PROBLEM TO WORK ON: Using the entries below, show all lines with the string "mark".

EXTRACTED ENTRIES:
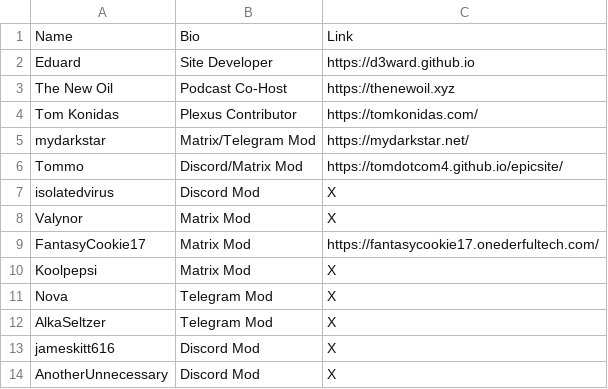
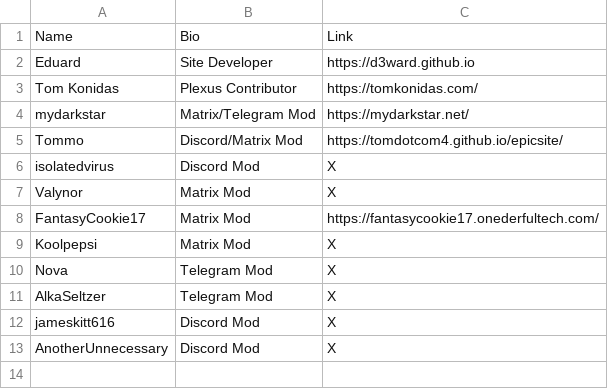
Before and after one commit to techlore/channel-content, a CSV file: Assets/thanks.csv, drawn as a sheet.

Commit message:
Update thanks.csv

```diff
--- a/Assets/thanks.csv
+++ b/Assets/thanks.csv
@@ -2,3 +2,2 @@ Name,Bio,Link
 Eduard,Site Developer,https://d3ward.github.io
-The New Oil,Podcast Co-Host,https://thenewoil.xyz
 Tom Konidas,Plexus Contributor,https://tomkonidas.com/
```
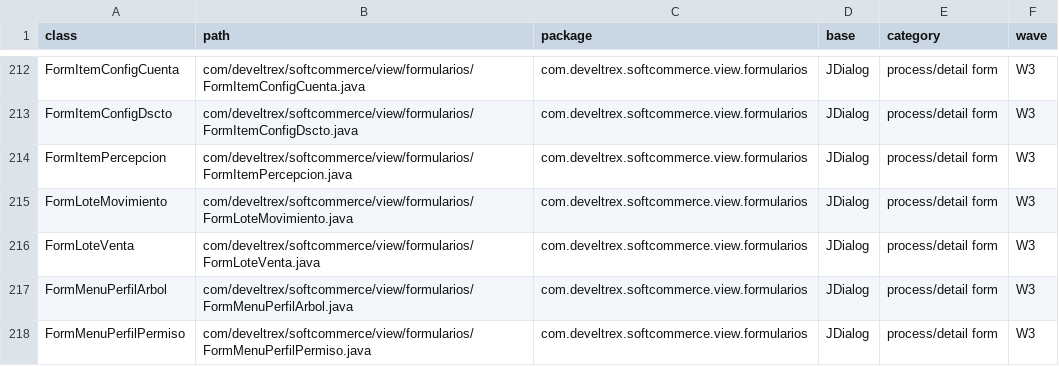
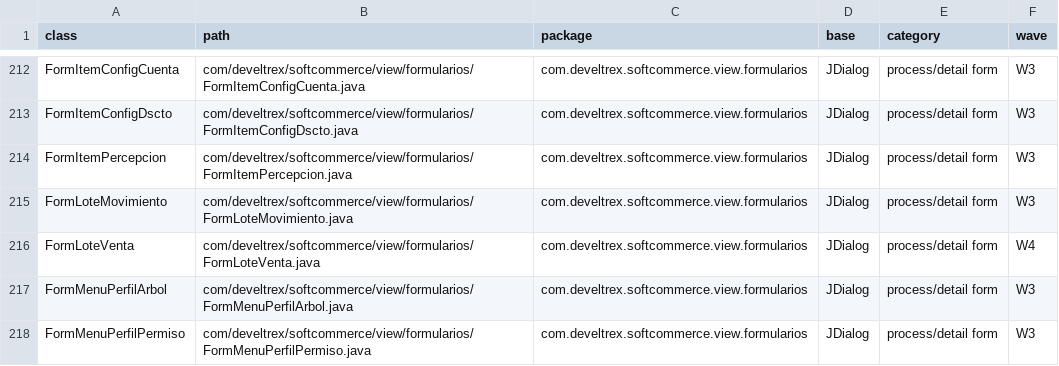
Before and after one commit to Jofrantoba-Coding/patron-frontend-jona, a CSV file: web_ts/softcommerce/scripts/inventory/inventory.csv, drawn as a sheet; only a part is shown, gaps mark what is left out; the diff covers the shown part only.

```diff
--- a/web_ts/softcommerce/scripts/inventory/inventory.csv
+++ b/web_ts/softcommerce/scripts/inventory/inventory.csv
@@ -215,3 +215,3 @@
 "FormLoteMovimiento","com/develtrex/softcommerce/view/formularios/FormLoteMovimiento.java","com.develtrex.softcommerce.view.formularios","JDialog","process/detail form","W3"
-"FormLoteVenta","com/develtrex/softcommerce/view/formularios/FormLoteVenta.java","com.develtrex.softcommerce.view.formularios","JDialog","process/detail form","W3"
+"FormLoteVenta","com/develtrex/softcommerce/view/formularios/FormLoteVenta.java","com.develtrex.softcommerce.view.formularios","JDialog","process/detail form","W4"
 "FormMenuPerfilArbol","com/develtrex/softcommerce/view/formularios/FormMenuPerfilArbol.java","com.develtrex.softcommerce.view.formularios","JDialog","process/detail form","W3"
```
Also changed, not shown: 38 edited cells elsewhere in this file.
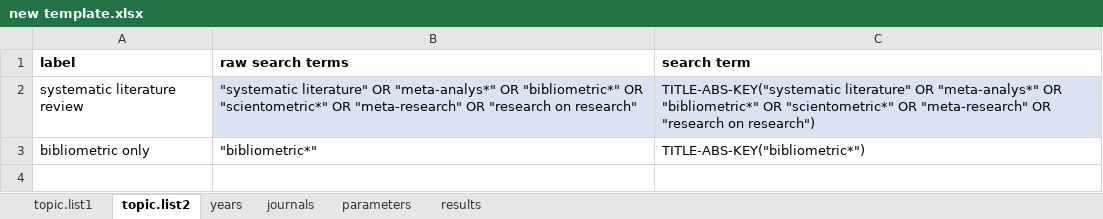
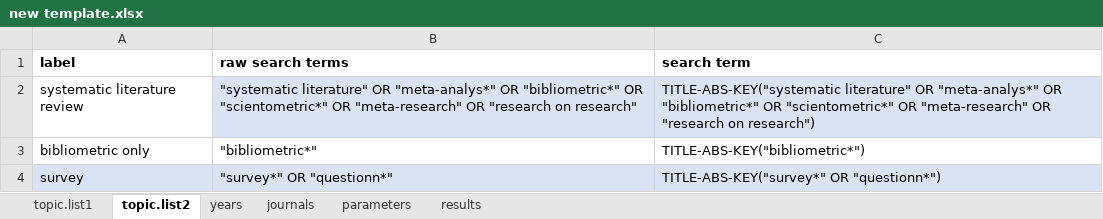
Before and after one commit to spzwanenburg/PermuSearch, an Excel workbook: new template.xlsx, sheet topic.list2, drawn as a sheet; values as stored, in another font and other column widths than the file's, no borders; table styles not drawn; the diff names each change by its address in the sheet, - before the commit and + after, or states it on an @@ line.

```diff
--- a/new template.xlsx (sheet topic.list2)
+++ b/new template.xlsx (sheet topic.list2)
+row 4: survey | "survey*" OR "questionn*" | TITLE-ABS-KEY("survey*" OR "questionn*")
```
Also changed, not shown: sheet topic.list1, sheet parameters.
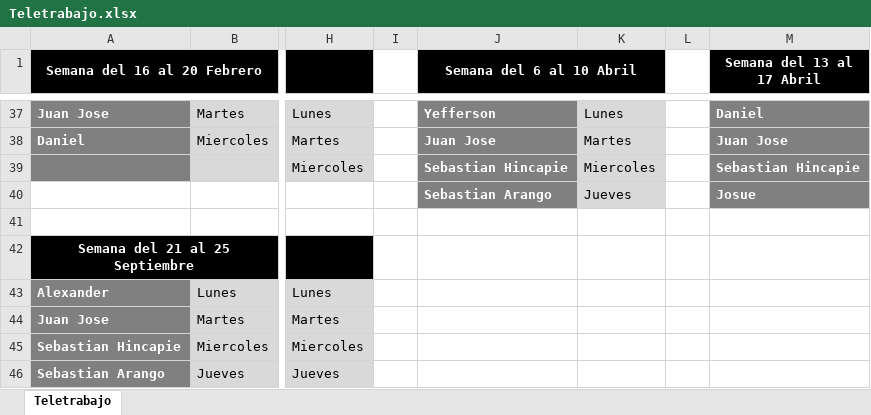
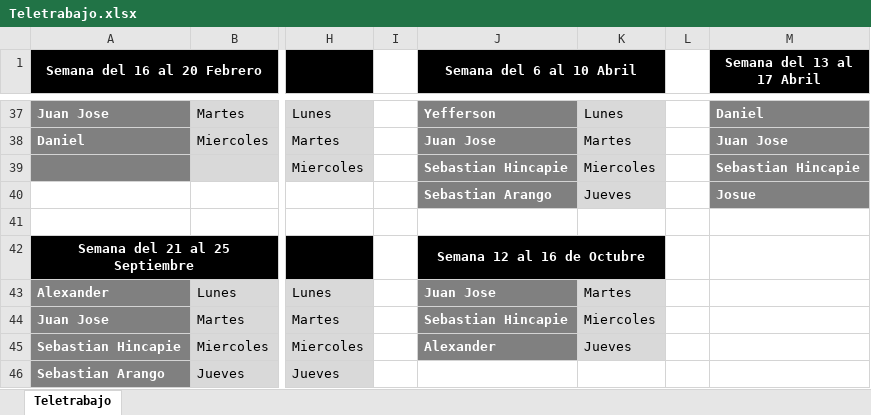
Before and after one commit to VirtualSoft026/riesgovirtualsoft, an Excel workbook: Teletrabajo/Teletrabajo.xlsx, sheet Teletrabajo, drawn as a sheet; only a part is shown, gaps mark what is left out; values as stored, in another font and other column widths than the file's, no borders; the diff names each change by its address in the sheet, - before the commit and + after, or states it on an @@ line.

Commit message:
Add files via upload

```diff
--- a/Teletrabajo/Teletrabajo.xlsx (sheet Teletrabajo)
+++ b/Teletrabajo/Teletrabajo.xlsx (sheet Teletrabajo)
-J42 (Semana del 6 al 10 Abril): (empty)
+J42 (Semana del 6 al 10 Abril): Semana 12 al 16 de Octubre
-J42:K42 fill: none
+J42:K42 fill: #000000
+J42:K42 merged
-J43 (Semana del 6 al 10 Abril): (empty)
+J43 (Semana del 6 al 10 Abril): Juan Jose
-J43:J45 fill: none
+J43:J45 fill: #808080
-K43: (empty)
+K43: Martes
-K43:K45 fill: none
+K43:K45 fill: #D9D9D9
-J44 (Semana del 6 al 10 Abril): (empty)
+J44 (Semana del 6 al 10 Abril): Sebastian Hincapie
-K44: (empty)
+K44: Miercoles
-J45 (Semana del 6 al 10 Abril): (empty)
+J45 (Semana del 6 al 10 Abril): Alexander
-K45: (empty)
+K45: Jueves
```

EXERCISE RESULT:
Before and after one commit to Jofrantoba-Coding/patron-frontend-jona, a CSV file: web_ts/softcommerce/scripts/inventory/inventory.csv, drawn as a sheet; only a part is shown, gaps mark what is left out; the diff covers the shown part only.
Before and after one commit to VirtualSoft026/riesgovirtualsoft, an Excel workbook: Teletrabajo/Teletrabajo.xlsx, sheet Teletrabajo, drawn as a sheet; only a part is shown, gaps mark what is left out; values as stored, in another font and other column widths than the file's, no borders; the diff names each change by its address in the sheet, - before the commit and + after, or states it on an @@ line.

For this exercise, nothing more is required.